Subcharge IV.H. Dr. Boyles violated the [redacted] protocol concomitant drug reporting requirement for the study subjects [redacted] 801 and 804.

The Center alleged that Dr. Boyles violated the [redacted] protocol by allowing study subjects [redacted] 801 and 804 to continue in the study despite concomitant antihypertensive drug use. The protocol stated:

The subjects must not take any concomitant therapy without the physician’s knowledge and permission. Documentation of concomitant drugs, dosage taken, dates, and reason will be entered on the case-record forms. Treatment with any other antihypertensive agent will disqualify- the subject from the study except during the follow-up period.

[CX 25 at 8 (emphasis supplied); see also Trans. at 81.]

The Center alleged that [redacted] was a concomitant medication for study subjects [redacted] 801 and 804. [Supra.] Evidence presented by the Center and discussed in Subcharge III.B.2.b. and c. provide the basis for finding that the Center proved this charge. Specifically, study subject [redacted] 801 participated in the study from July 8, 1985 to November 1, 1985, and was prescribed [redacted] on June 19, 1985, and no "stop" date was recorded. As stated earlier, I conclude that the drug was continued during the study period. [Supra.] However, this drug was not mentioned in the study subject’s CRF as a prior or concomitant medication.

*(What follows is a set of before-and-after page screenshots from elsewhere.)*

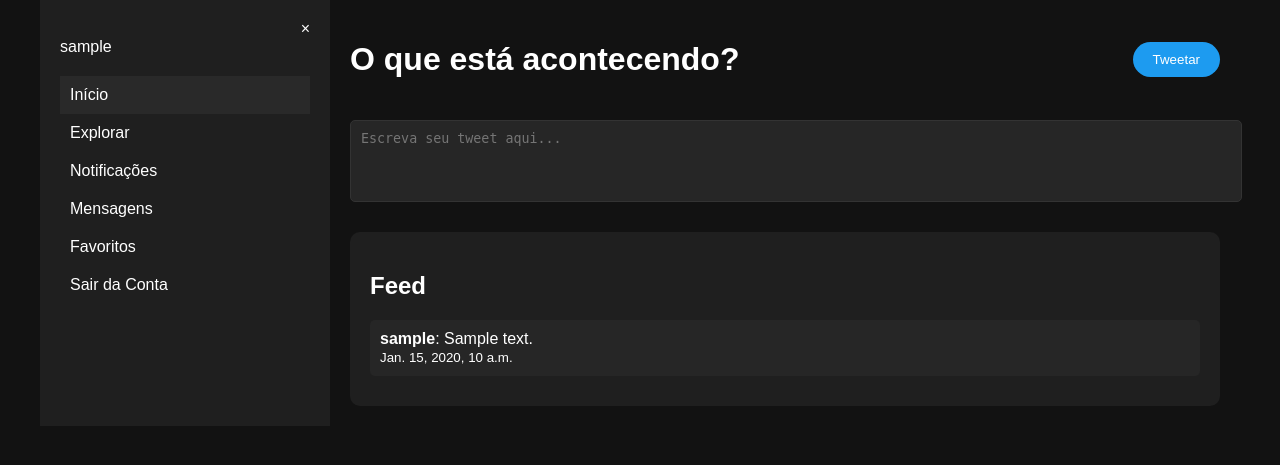
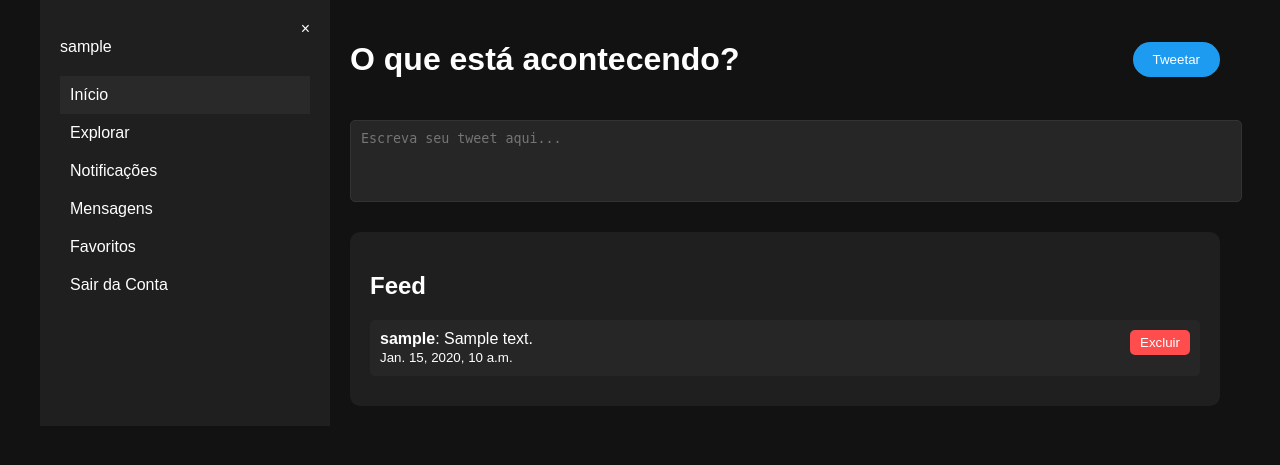
Before and after one commit to BrunoRbt/Twitter, a Django app: page /tweet/ in a window 1280 px wide. Shown: the top 465 px of the page. Run offline with Django 5.2, Linux system fonts and the light colour scheme; a user stored in the database is signed in; tables that the repository leaves empty hold one stand-in row (values such as "Sample post").

Commit message:
adicionando opção de excluir tweetar

```diff
--- a/twitter_project/twitter_app/templates/twitter_app/tweet.html
+++ b/twitter_project/twitter_app/templates/twitter_app/tweet.html
@@ -104,6 +104,23 @@
             padding: 10px;
             border-radius: 5px;
             margin-bottom: 10px;
+            position: relative;
+        }
+
+        .delete-button {
+            position: absolute;
+            top: 10px;
+            right: 10px;
+            background-color: #ff4d4d;
+            color: white;
+            border: none;
+            padding: 5px 10px;
+            border-radius: 5px;
+            cursor: pointer;
+        }
+
+        .delete-button:hover {
+            background-color: #ff1a1a;
         }
     </style>
 </head>
@@ -145,6 +162,10 @@
                     <div class="tweet">
                         <strong>{{ tweet.user.username }}</strong>: {{ tweet.content }}
                         <div><small>{{ tweet.created_at }}</small></div>
+                        <form method="post" action="{% url 'delete_tweet' tweet.id %}">
+                            {% csrf_token %}
+                            <button type="submit" class="delete-button">Excluir</button>
+                        </form>
                     </div>
                 {% endfor %}
             </div>
--- a/twitter_project/twitter_app/urls.py
+++ b/twitter_project/twitter_app/urls.py
@@ -1,8 +1,9 @@
 from django.urls import path
-from .views import register_view, login_view, tweet_view
+from .views import register_view, login_view, tweet_view, delete_tweet_view
 
 urlpatterns = [
     path('register/', register_view, name='register'),
     path('login/', login_view, name='login'),
     path('tweet/', tweet_view, name='tweet'),
+    path('tweet/delete/<int:tweet_id>/', delete_tweet_view, name='delete_tweet'),
 ]
--- a/twitter_project/twitter_app/views.py
+++ b/twitter_project/twitter_app/views.py
@@ -1,5 +1,5 @@
 # views.py
-from django.shortcuts import render, redirect
+from django.shortcuts import render, redirect, get_object_or_404
 from django.contrib.auth import login, authenticate
 from django.contrib.auth.forms import AuthenticationForm
 from django.contrib import messages
@@ -40,13 +40,21 @@ def register_view(request):
 
 @login_required
 def tweet_view(request):
-    if request.method == 'POST':
+    if request.method == 'POST' and 'content' in request.POST:
         content = request.POST.get('content')
         if content:
             Tweet.objects.create(user=request.user, content=content)
             return redirect('tweet')
     tweets = Tweet.objects.all().order_by('-created_at')
     return render(request, 'twitter_app/tweet.html', {'tweets': tweets})
+
+@login_required
+def delete_tweet_view(request, tweet_id):
+    tweet = get_object_or_404(Tweet, id=tweet_id, user=request.user)
+    if request.method == 'POST':
+        tweet.delete()
+        return redirect('tweet')
+    return redirect('tweet')
 
 class RegisterView(generics.CreateAPIView):
     queryset = User.objects.all()
```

Study subject [redacted] 804 participated in the study from August 5, 1985 to December 5, 1985, and was prescribed[redacted] on July 15, 1985. Again, this drug was not mentioned in the subject’s CRF as a prior or concomitant medication.

Therefore, I find that Dr. Boyles violated the [redacted] investigational plan by not reporting [redacted] as a prior or concomitant medication for [redacted] 801 and 804, as alleged in Subcharge IV.H.

For the above reasons, I find that Dr. Boyles violated 21 C.F.R. § 312.60 by failing to follow the investigational plans as alleged in Charge IV., Subcharges IV.B., IV.E., IV.F., IV.G., and IV.H.

6. CONCLUSION

 

After considering the four charges in the NOOH, I find that Dr. Paul W. Boyles violated a number of the regulations cited one or more times. Specifically, I find that Dr. Boyles violated 21 C.F.R. § 312.7C)(a), as detailed in Subcharge I.F.; 21 C.F.R., § 312.62(a), as detailed in Subcharge III.A; 21 C.F.R. § 312.62(b), as detailed in Subcharges III.B.1., III.B.2., III.B.3., III.B.4.; and 21 C.F.R. § 312.60, as detailed in Subcharges IV.B., IV.E., IV.F., IV.G., and IV.H.

7. RECOMMENDATION

 

Based on my findings as set forth above, I recommend that the Commissioner disqualify Paul W. Boyles, M.D, from receiving investigational new drugs.February 16, 1993

/s/

Freddie Ann Hoffman, M.D.

Presiding Officer